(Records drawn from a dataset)
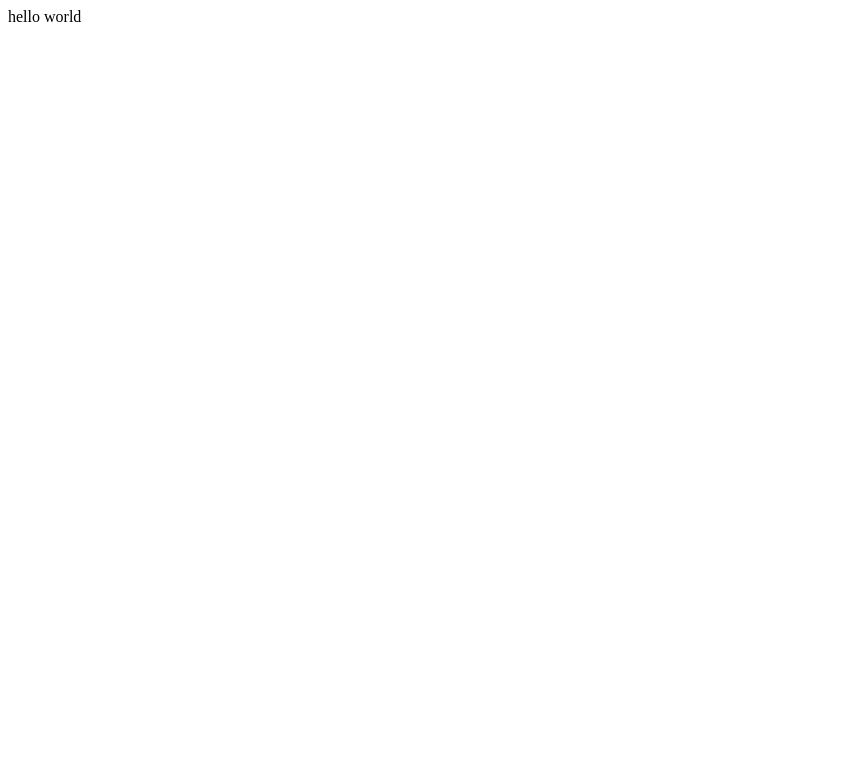
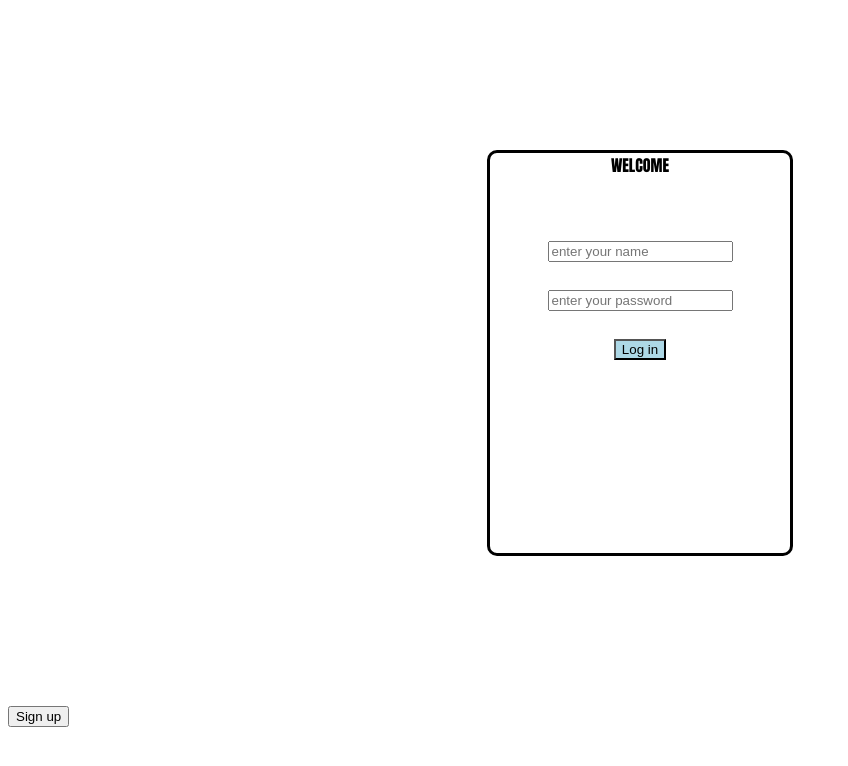
Before and after one commit to umesh1702/bookmyshow-skeleton, a website: page index.html in a window 1280 px wide. Shown: the whole page, without its empty margins (0-848 px from the left). Drawn offline with Linux system fonts and the light colour scheme.

Commit message:
initial commit

```diff
--- a/index.html
+++ b/index.html
@@ -2,9 +2,53 @@
 <html>
   <head>
     <meta charset="utf8" />
+    <link rel="icon" href="./favicon-32x32.png" />
+    <link rel="stylesheet" href="styles.css" />
     <title>BookMyShow</title>
   </head>
   <body>
-    hello world
+    <script>
+      function change() {
+        window.location.href = 'seats.html';
+      }
+      function locate() {
+        window.location.href = 'signup.html';
+      }
+    </script>
+    <div class="card">
+      <strong>WELCOME</strong>
+      <form class="inputs">
+        <input
+          class="user"
+          type="text"
+          id="userName"
+          name="userName"
+          placeholder="enter your name"
+        /><br /><br />
+        <input
+          class="pass"
+          type="password"
+          id="Password"
+          name="Password"
+          placeholder="enter your password"
+        /><br /><br />
+        <button class="submitbutton" type="button" onclick="validate()">
+          Log in
+        </button>
+      </form>
+    </div>
+    <script>
+      function validate() {
+        const UserName = document.getElementById('userName').value;
+        const Password = document.getElementById('Password').value;
+
+        if (UserName == '' || Password == '') {
+          window.alert('enter valid credentials');
+        } else {
+          change();
+        }
+      }
+    </script>
+    <button type="button" onclick="locate()">Sign up</button>
   </body>
 </html>
--- /dev/null
+++ b/styles.css
@@ -0,0 +1,23 @@
+body {
+  background-color: white;
+}
+
+.card {
+  width: 300px;
+  height: 400px;
+  text-align: center;
+  margin: 150px auto;
+  border-radius: 10px;
+  border-color: black;
+  border-style: solid;
+  font-family: Impact, sans-serif;
+}
+
+.inputs {
+  margin: 50px auto;
+  padding: 10px;
+}
+
+.submitbutton {
+  background-color: lightblue;
+}
```
Also changed, not shown: seats.html (added, +11 -0 lines), signup.html (added, +11 -0 lines), favicon-32x32.png (added).
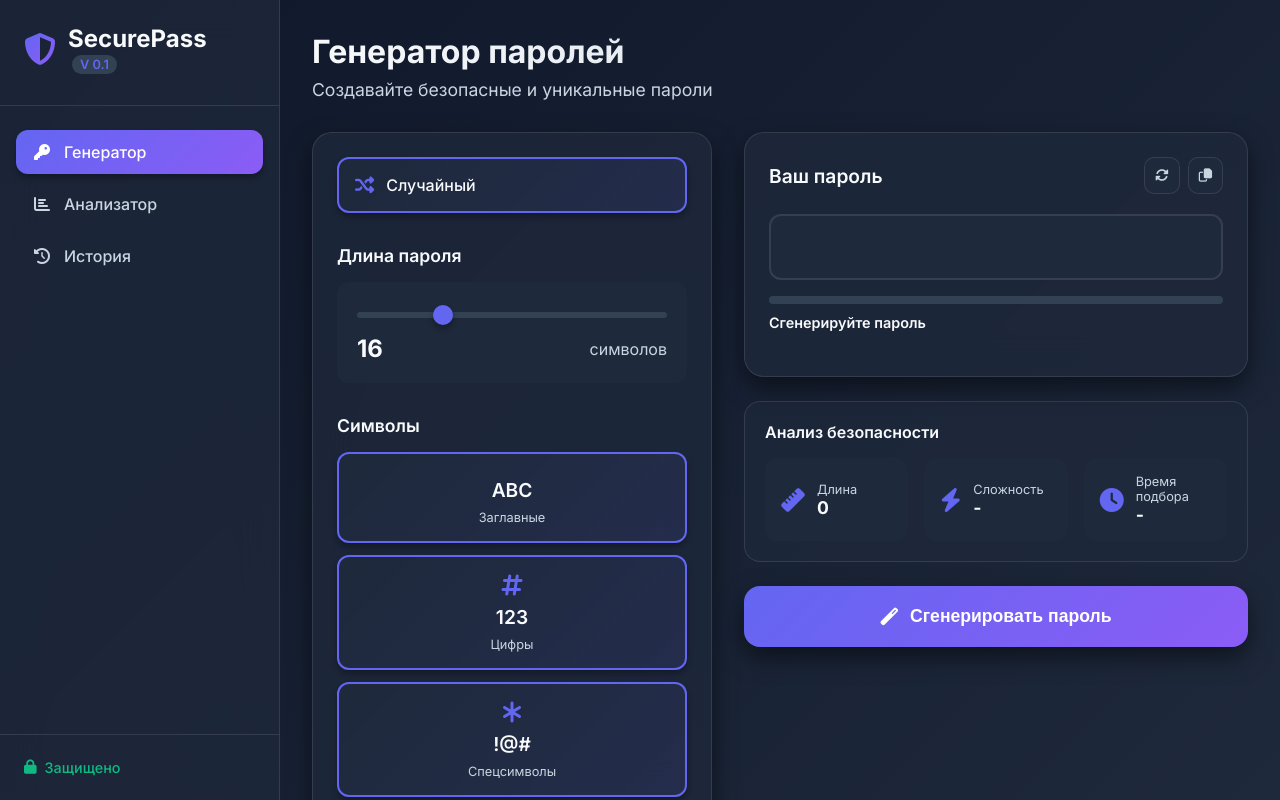
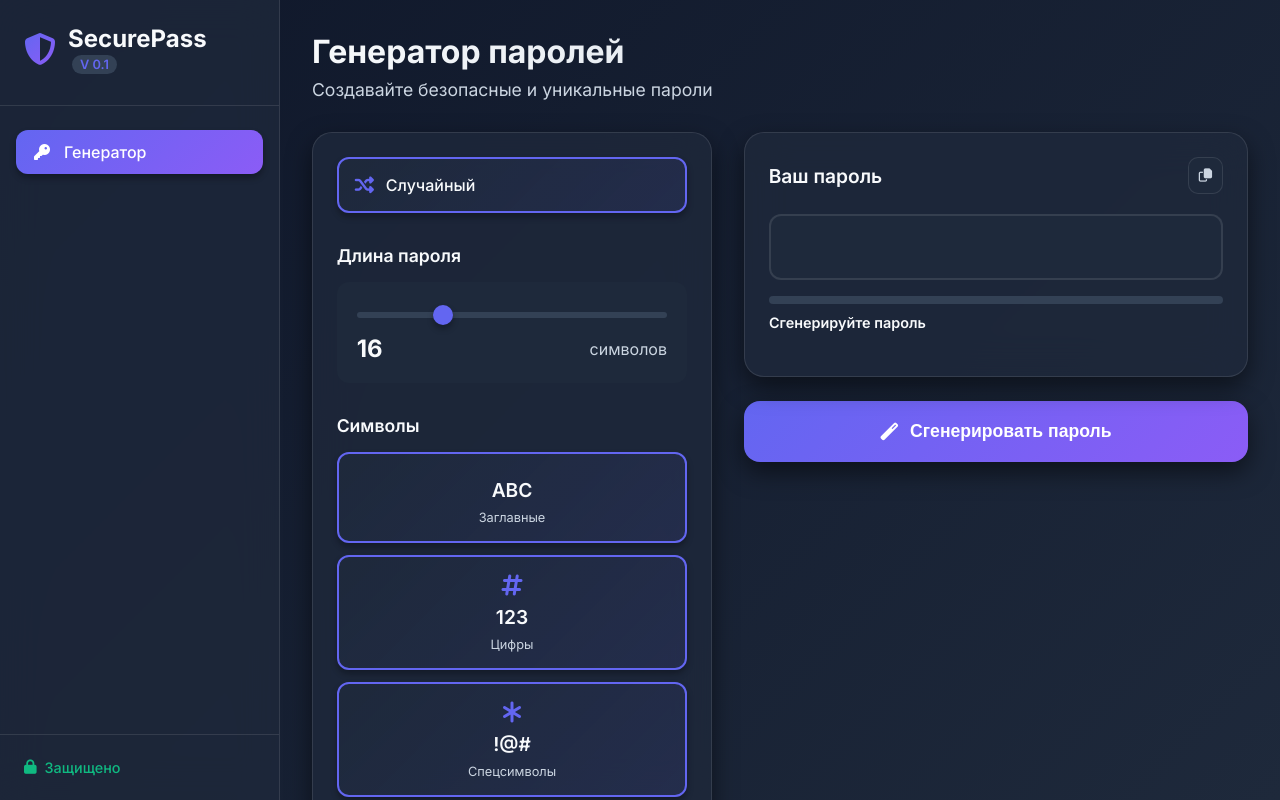
Before and after one commit to AnivmeAbc/genpass, a Flask app: page / in a window 1280 px wide. Run offline with Flask 3, Linux system fonts and the light colour scheme.

Commit message:
Update index.html

```diff
--- a/templates/index.html
+++ b/templates/index.html
@@ -26,14 +26,6 @@
                 <a href="#" class="nav-item active" data-tab="generator">
                     <i class="fas fa-key"></i>
                     <span>Генератор</span>
-                </a>
-                <a href="#" class="nav-item" data-tab="analyzer">
-                    <i class="fas fa-chart-bar"></i>
-                    <span>Анализатор</span>
-                </a>
-                <a href="#" class="nav-item" data-tab="history">
-                    <i class="fas fa-history"></i>
-                    <span>История</span>
                 </a>
             </nav>
 
@@ -114,9 +106,6 @@
                             <div class="password-header">
                                 <h3>Ваш пароль</h3>
                                 <div class="password-actions">
-                                    <button id="refresh-btn" class="action-btn" title="Новый пароль">
-                                        <i class="fas fa-sync-alt"></i>
-                                    </button>
                                     <button id="copy-btn" class="action-btn" title="Копировать">
                                         <i class="far fa-copy"></i>
                                     </button>
@@ -135,33 +124,6 @@
                             </div>
                         </div>
 
-                        <div class="password-analysis">
-                            <h4>Анализ безопасности</h4>
-                            <div class="analysis-grid">
-                                <div class="analysis-item">
-                                    <i class="fas fa-ruler"></i>
-                                    <div>
-                                        <span>Длина</span>
-                                        <strong id="analysis-length">0</strong>
-                                    </div>
-                                </div>
-                                <div class="analysis-item">
-                                    <i class="fas fa-bolt"></i>
-                                    <div>
-                                        <span>Сложность</span>
-                                        <strong id="analysis-complexity">-</strong>
-                                    </div>
-                                </div>
-                                <div class="analysis-item">
-                                    <i class="fas fa-clock"></i>
-                                    <div>
-                                        <span>Время подбора</span>
-                                        <strong id="analysis-time">-</strong>
-                                    </div>
-                                </div>
-                            </div>
-                        </div>
-
                         <button id="generate-btn" class="generate-btn">
                             <i class="fas fa-magic"></i>
                             Сгенерировать пароль
```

EXERCISE GOAL: Your answer must be the records above, copied exactly, with no pictures.

COMPLETED TASK:
Before and after one commit to umesh1702/bookmyshow-skeleton, a website: page index.html in a window 1280 px wide. Shown: the whole page, without its empty margins (0-848 px from the left). Drawn offline with Linux system fonts and the light colour scheme.

Commit message:
initial commit

```diff
--- a/index.html
+++ b/index.html
@@ -2,9 +2,53 @@
 <html>
   <head>
     <meta charset="utf8" />
+    <link rel="icon" href="./favicon-32x32.png" />
+    <link rel="stylesheet" href="styles.css" />
     <title>BookMyShow</title>
   </head>
   <body>
-    hello world
+    <script>
+      function change() {
+        window.location.href = 'seats.html';
+      }
+      function locate() {
+        window.location.href = 'signup.html';
+      }
+    </script>
+    <div class="card">
+      <strong>WELCOME</strong>
+      <form class="inputs">
+        <input
+          class="user"
+          type="text"
+          id="userName"
+          name="userName"
+          placeholder="enter your name"
+        /><br /><br />
+        <input
+          class="pass"
+          type="password"
+          id="Password"
+          name="Password"
+          placeholder="enter your password"
+        /><br /><br />
+        <button class="submitbutton" type="button" onclick="validate()">
+          Log in
+        </button>
+      </form>
+    </div>
+    <script>
+      function validate() {
+        const UserName = document.getElementById('userName').value;
+        const Password = document.getElementById('Password').value;
+
+        if (UserName == '' || Password == '') {
+          window.alert('enter valid credentials');
+        } else {
+          change();
+        }
+      }
+    </script>
+    <button type="button" onclick="locate()">Sign up</button>
   </body>
 </html>
--- /dev/null
+++ b/styles.css
@@ -0,0 +1,23 @@
+body {
+  background-color: white;
+}
+
+.card {
+  width: 300px;
+  height: 400px;
+  text-align: center;
+  margin: 150px auto;
+  border-radius: 10px;
+  border-color: black;
+  border-style: solid;
+  font-family: Impact, sans-serif;
+}
+
+.inputs {
+  margin: 50px auto;
+  padding: 10px;
+}
+
+.submitbutton {
+  background-color: lightblue;
+}
```
Also changed, not shown: seats.html (added, +11 -0 lines), signup.html (added, +11 -0 lines), favicon-32x32.png (added).
Before and after one commit to AnivmeAbc/genpass, a Flask app: page / in a window 1280 px wide. Run offline with Flask 3, Linux system fonts and the light colour scheme.

Commit message:
Update index.html

```diff
--- a/templates/index.html
+++ b/templates/index.html
@@ -26,14 +26,6 @@
                 <a href="#" class="nav-item active" data-tab="generator">
                     <i class="fas fa-key"></i>
                     <span>Генератор</span>
-                </a>
-                <a href="#" class="nav-item" data-tab="analyzer">
-                    <i class="fas fa-chart-bar"></i>
-                    <span>Анализатор</span>
-                </a>
-                <a href="#" class="nav-item" data-tab="history">
-                    <i class="fas fa-history"></i>
-                    <span>История</span>
                 </a>
             </nav>
 
@@ -114,9 +106,6 @@
                             <div class="password-header">
                                 <h3>Ваш пароль</h3>
                                 <div class="password-actions">
-                                    <button id="refresh-btn" class="action-btn" title="Новый пароль">
-                                        <i class="fas fa-sync-alt"></i>
-                                    </button>
                                     <button id="copy-btn" class="action-btn" title="Копировать">
                                         <i class="far fa-copy"></i>
                                     </button>
@@ -135,33 +124,6 @@
                             </div>
                         </div>
 
-                        <div class="password-analysis">
-                            <h4>Анализ безопасности</h4>
-                            <div class="analysis-grid">
-                                <div class="analysis-item">
-                                    <i class="fas fa-ruler"></i>
-                                    <div>
-                                        <span>Длина</span>
-                                        <strong id="analysis-length">0</strong>
-                                    </div>
-                                </div>
-                                <div class="analysis-item">
-                                    <i class="fas fa-bolt"></i>
-                                    <div>
-                                        <span>Сложность</span>
-                                        <strong id="analysis-complexity">-</strong>
-                                    </div>
-                                </div>
-                                <div class="analysis-item">
-                                    <i class="fas fa-clock"></i>
-                                    <div>
-                                        <span>Время подбора</span>
-                                        <strong id="analysis-time">-</strong>
-                                    </div>
-                                </div>
-                            </div>
-                        </div>
-
                         <button id="generate-btn" class="generate-btn">
                             <i class="fas fa-magic"></i>
                             Сгенерировать пароль
```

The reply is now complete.